Entries supplied –
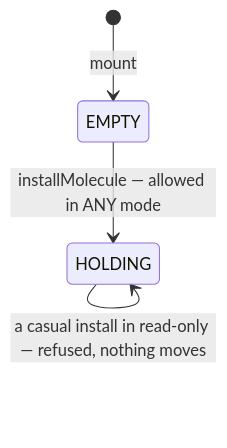
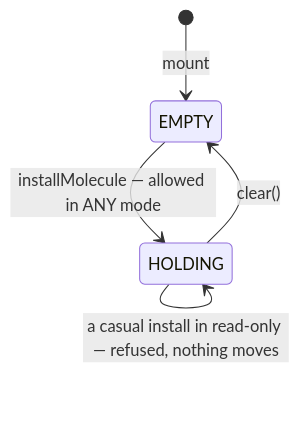
Before and after one commit to Qing-LAB/molbuilder: the ninth of 10 diagrams in docs/web/molview.md, drawn with Mermaid. The commit also changed other lines of this file and 71 other files, not shown here.

````diff
--- a/docs/web/molview.md
+++ b/docs/web/molview.md
@@ -3664,7 +3572,8 @@
 ```mermaid
 stateDiagram-v2
     [*] --> EMPTY: mount
     EMPTY --> HOLDING: installMolecule — allowed in ANY mode
     HOLDING --> HOLDING: installMolecule (editable) · installMolecule({enforce}) (read-only)
     HOLDING --> HOLDING: a casual install in read-only — refused, nothing moves
+    HOLDING --> EMPTY: clear()
 ```
````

Exercise – Pull every line containing "only" out of the records.

Answer box –
     HOLDING --> HOLDING: installMolecule (editable) · installMolecule({enforce}) (read-only)
     HOLDING --> HOLDING: a casual install in read-only — refused, nothing moves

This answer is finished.